* **DATA EXCERPTS**
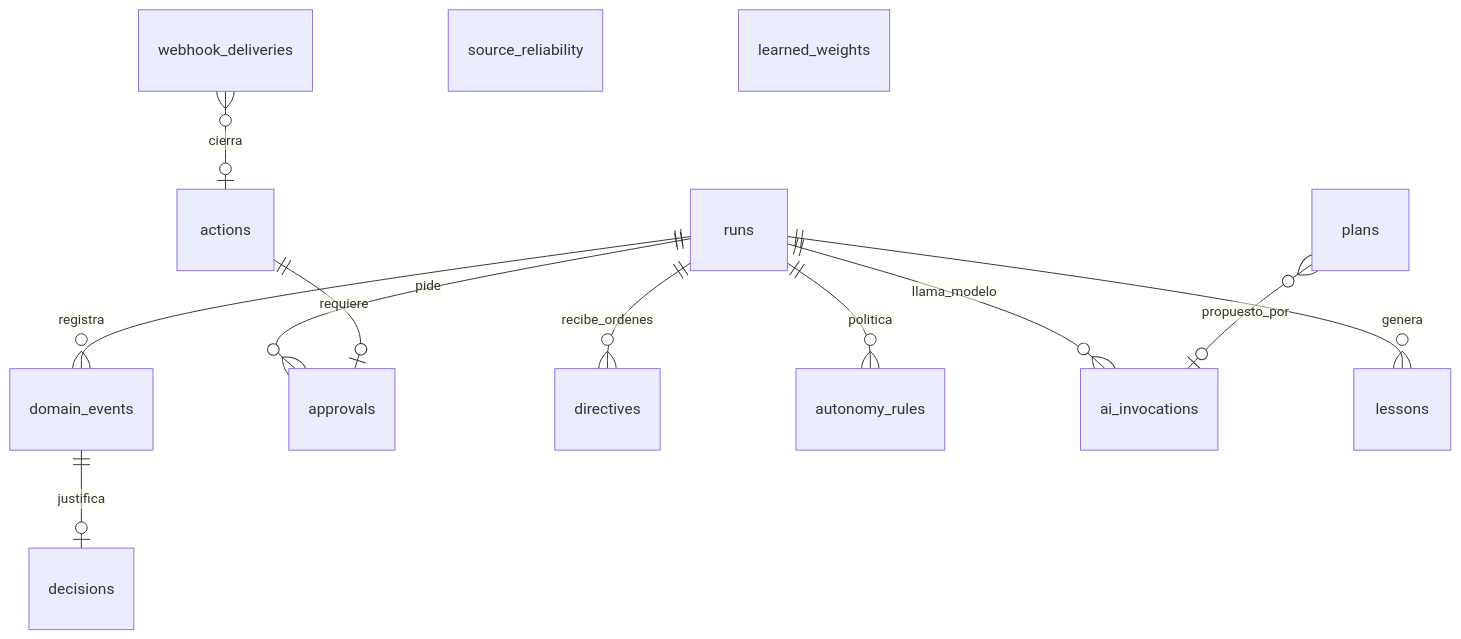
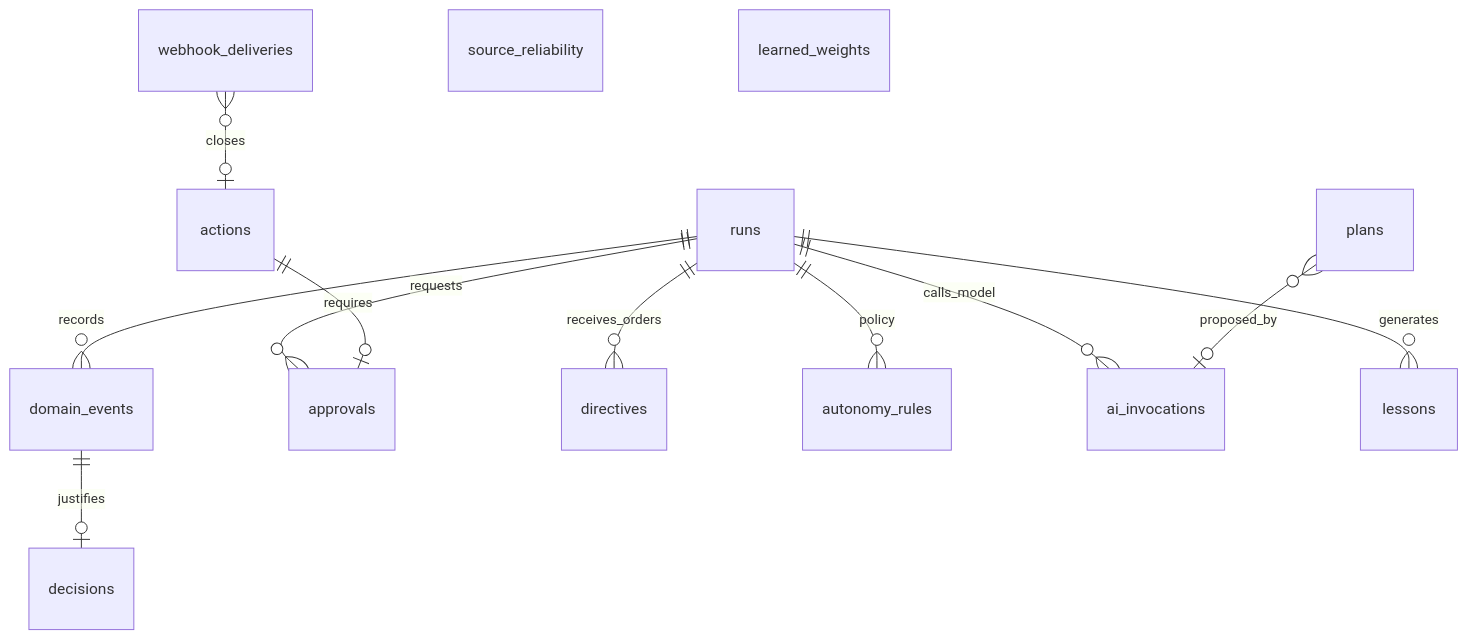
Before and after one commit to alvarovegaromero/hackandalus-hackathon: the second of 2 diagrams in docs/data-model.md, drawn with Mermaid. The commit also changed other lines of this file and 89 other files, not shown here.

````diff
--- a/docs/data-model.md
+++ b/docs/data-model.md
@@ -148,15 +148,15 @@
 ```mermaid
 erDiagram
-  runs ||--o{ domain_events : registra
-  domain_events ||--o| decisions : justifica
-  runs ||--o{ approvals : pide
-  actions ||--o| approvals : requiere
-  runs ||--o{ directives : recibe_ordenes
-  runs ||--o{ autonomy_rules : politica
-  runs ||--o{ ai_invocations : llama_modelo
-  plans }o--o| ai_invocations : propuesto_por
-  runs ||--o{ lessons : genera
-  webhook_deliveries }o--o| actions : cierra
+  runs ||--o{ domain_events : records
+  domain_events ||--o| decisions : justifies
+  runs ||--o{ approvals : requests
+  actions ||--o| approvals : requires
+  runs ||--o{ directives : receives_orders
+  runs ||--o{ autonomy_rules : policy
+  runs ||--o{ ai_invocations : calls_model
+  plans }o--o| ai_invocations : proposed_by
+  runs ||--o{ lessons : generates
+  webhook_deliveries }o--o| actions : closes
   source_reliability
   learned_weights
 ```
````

* * *

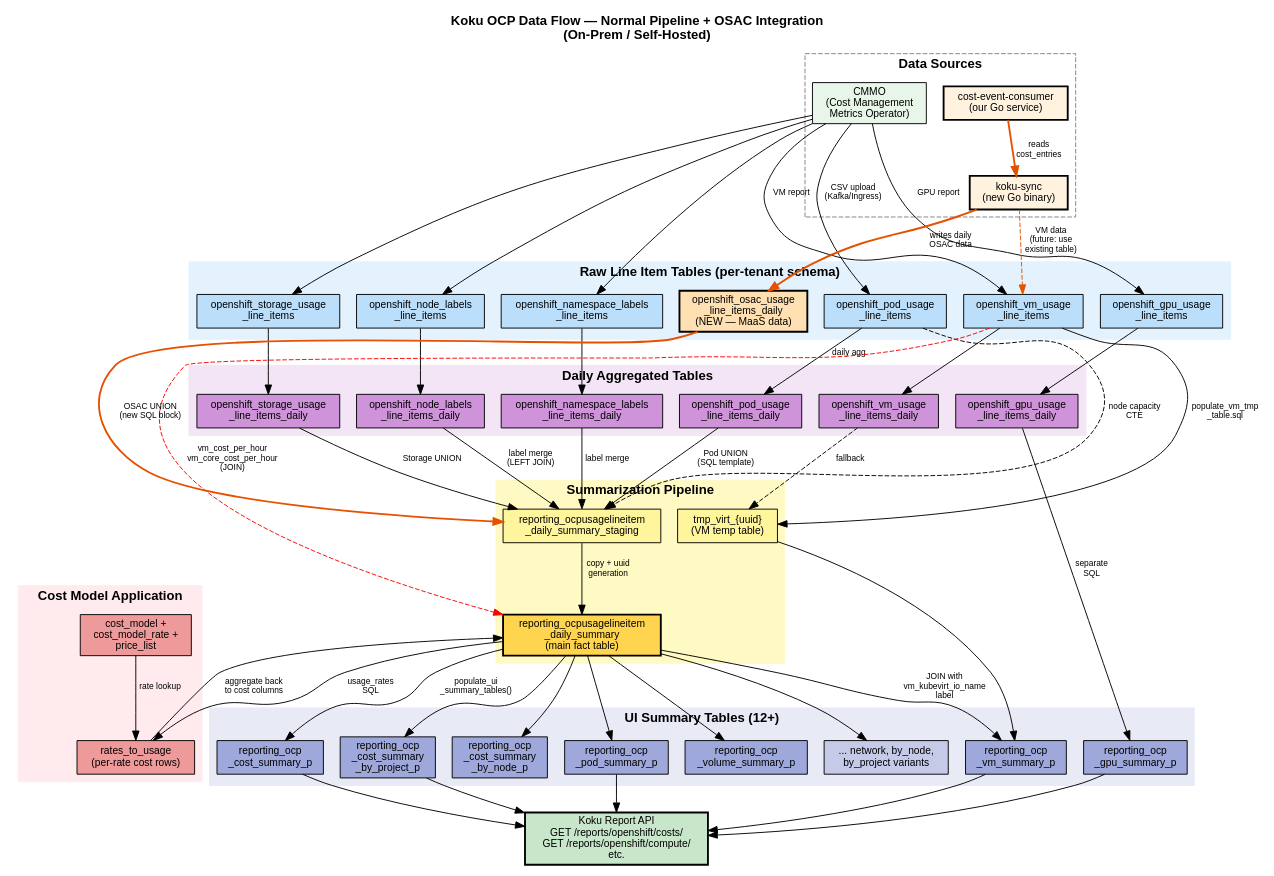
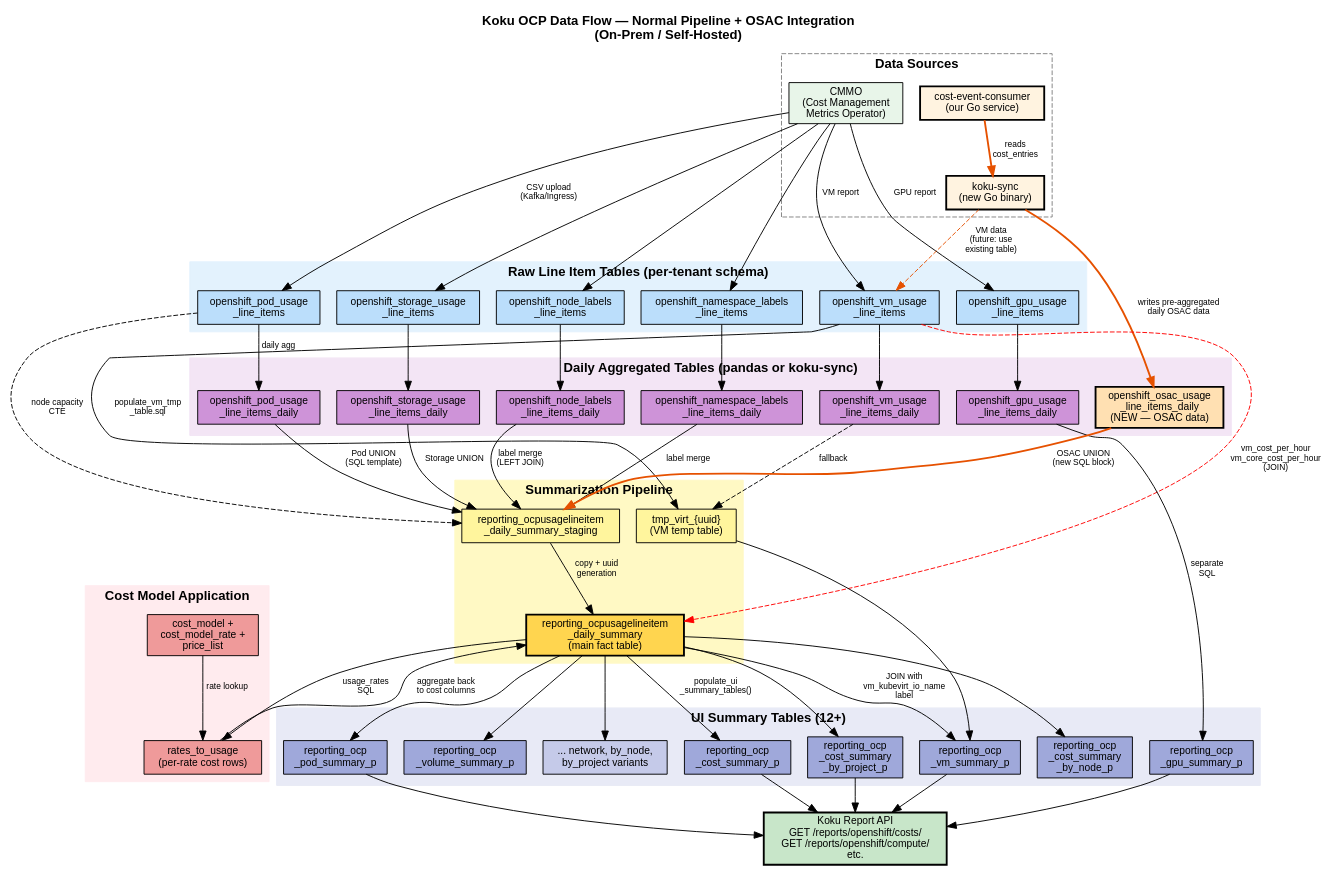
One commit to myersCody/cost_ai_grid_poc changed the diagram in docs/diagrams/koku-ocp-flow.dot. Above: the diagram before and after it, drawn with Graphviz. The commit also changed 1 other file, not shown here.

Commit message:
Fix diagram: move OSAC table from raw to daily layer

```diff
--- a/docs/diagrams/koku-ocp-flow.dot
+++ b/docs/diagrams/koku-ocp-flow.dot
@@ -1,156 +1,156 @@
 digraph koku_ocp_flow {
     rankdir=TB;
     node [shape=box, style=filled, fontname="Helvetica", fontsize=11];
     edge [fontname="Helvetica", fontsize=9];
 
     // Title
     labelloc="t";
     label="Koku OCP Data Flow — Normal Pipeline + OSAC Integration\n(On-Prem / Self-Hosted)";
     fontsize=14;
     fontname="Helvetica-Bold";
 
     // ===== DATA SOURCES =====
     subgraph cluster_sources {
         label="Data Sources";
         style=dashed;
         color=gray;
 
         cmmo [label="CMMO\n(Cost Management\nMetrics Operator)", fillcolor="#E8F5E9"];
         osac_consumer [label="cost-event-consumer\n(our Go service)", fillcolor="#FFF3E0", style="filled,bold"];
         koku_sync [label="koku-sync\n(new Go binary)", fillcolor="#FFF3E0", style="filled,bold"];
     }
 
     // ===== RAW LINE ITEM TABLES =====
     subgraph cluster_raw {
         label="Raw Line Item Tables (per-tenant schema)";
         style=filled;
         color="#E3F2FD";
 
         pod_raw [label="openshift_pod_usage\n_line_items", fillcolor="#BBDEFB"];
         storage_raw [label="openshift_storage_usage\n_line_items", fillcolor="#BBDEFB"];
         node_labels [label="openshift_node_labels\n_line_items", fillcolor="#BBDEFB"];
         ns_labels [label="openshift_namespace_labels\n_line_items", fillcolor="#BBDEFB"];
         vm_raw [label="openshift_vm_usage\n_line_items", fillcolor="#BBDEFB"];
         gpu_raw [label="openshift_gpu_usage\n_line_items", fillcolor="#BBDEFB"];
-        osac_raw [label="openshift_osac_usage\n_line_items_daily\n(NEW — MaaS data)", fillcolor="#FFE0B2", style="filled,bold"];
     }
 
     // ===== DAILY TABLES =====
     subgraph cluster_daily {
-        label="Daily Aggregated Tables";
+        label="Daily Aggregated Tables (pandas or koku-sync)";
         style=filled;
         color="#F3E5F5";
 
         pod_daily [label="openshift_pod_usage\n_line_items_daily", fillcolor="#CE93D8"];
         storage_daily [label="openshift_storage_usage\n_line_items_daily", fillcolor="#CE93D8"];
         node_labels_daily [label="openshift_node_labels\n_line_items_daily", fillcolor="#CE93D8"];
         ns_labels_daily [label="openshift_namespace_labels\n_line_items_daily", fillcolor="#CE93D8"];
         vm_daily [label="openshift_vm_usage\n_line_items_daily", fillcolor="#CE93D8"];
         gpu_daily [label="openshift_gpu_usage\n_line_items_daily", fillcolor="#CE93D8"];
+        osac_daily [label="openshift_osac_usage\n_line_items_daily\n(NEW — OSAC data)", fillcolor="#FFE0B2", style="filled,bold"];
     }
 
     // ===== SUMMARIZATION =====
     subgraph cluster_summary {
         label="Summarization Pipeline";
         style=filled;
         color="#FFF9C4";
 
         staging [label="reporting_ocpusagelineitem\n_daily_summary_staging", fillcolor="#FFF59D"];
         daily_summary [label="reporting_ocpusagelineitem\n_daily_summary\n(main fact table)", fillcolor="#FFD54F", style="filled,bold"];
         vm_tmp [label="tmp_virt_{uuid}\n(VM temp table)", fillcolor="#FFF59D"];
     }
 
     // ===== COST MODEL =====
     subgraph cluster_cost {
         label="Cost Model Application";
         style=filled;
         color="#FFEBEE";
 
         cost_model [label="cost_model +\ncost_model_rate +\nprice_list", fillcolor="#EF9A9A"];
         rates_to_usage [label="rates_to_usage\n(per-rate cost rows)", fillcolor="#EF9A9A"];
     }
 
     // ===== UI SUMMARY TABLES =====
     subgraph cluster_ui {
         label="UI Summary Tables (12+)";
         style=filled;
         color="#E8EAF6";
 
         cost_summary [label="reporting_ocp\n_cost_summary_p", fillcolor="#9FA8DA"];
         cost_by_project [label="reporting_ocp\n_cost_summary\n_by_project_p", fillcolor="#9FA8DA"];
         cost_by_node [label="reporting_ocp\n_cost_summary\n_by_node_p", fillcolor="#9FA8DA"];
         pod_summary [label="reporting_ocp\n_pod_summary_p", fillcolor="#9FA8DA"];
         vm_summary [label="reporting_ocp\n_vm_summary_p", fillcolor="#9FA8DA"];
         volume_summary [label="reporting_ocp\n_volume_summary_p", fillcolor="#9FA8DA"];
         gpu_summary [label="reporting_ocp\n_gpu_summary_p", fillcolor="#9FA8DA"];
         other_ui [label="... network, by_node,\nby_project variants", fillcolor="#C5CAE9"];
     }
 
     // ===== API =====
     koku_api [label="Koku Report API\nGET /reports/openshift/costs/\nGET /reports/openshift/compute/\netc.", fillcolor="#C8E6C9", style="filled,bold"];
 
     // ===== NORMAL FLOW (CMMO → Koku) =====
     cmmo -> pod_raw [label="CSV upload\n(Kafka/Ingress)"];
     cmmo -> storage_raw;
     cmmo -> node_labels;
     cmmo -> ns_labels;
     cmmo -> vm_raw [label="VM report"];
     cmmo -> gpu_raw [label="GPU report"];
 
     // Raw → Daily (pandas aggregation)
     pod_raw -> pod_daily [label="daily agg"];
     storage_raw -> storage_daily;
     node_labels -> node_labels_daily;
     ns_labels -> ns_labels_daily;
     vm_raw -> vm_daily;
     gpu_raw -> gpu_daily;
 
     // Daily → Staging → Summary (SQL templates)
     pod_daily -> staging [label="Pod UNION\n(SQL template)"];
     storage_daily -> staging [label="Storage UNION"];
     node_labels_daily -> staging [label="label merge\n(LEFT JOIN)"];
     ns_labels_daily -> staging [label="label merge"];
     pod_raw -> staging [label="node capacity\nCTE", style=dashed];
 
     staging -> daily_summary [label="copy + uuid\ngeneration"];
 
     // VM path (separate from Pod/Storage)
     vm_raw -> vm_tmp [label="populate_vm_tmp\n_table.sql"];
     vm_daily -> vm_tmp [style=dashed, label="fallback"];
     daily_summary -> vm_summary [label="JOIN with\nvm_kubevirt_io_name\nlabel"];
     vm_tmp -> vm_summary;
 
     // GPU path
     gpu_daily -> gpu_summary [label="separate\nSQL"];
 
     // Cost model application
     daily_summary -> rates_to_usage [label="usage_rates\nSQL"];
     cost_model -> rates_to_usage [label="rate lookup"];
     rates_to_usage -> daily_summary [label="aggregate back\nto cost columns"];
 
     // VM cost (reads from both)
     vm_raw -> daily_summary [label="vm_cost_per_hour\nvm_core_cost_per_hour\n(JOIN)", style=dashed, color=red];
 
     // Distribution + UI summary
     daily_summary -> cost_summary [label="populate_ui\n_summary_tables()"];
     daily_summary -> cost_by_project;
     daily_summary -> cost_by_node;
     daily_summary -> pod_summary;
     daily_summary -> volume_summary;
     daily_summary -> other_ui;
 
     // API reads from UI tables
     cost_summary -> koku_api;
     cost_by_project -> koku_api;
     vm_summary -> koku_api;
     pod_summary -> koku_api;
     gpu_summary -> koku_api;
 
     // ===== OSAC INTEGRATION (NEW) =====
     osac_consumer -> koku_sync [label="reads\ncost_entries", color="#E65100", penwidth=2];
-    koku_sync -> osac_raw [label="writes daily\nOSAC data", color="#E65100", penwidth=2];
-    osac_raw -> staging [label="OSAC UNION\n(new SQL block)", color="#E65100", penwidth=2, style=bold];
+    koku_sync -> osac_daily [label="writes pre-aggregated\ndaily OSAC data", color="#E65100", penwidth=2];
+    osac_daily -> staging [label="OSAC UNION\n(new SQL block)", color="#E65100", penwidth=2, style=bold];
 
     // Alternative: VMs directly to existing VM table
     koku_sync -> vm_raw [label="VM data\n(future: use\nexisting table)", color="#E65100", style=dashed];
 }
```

* **INSTRUCTIONS TO FOLLOW**
If a line in the records above includes the string "JOIN", copy it.

* **OUTPUT BELOW**
     node_labels_daily -> staging [label="label merge\n(LEFT JOIN)"];
     daily_summary -> vm_summary [label="JOIN with\nvm_kubevirt_io_name\nlabel"];
     vm_raw -> daily_summary [label="vm_cost_per_hour\nvm_core_cost_per_hour\n(JOIN)", style=dashed, color=red];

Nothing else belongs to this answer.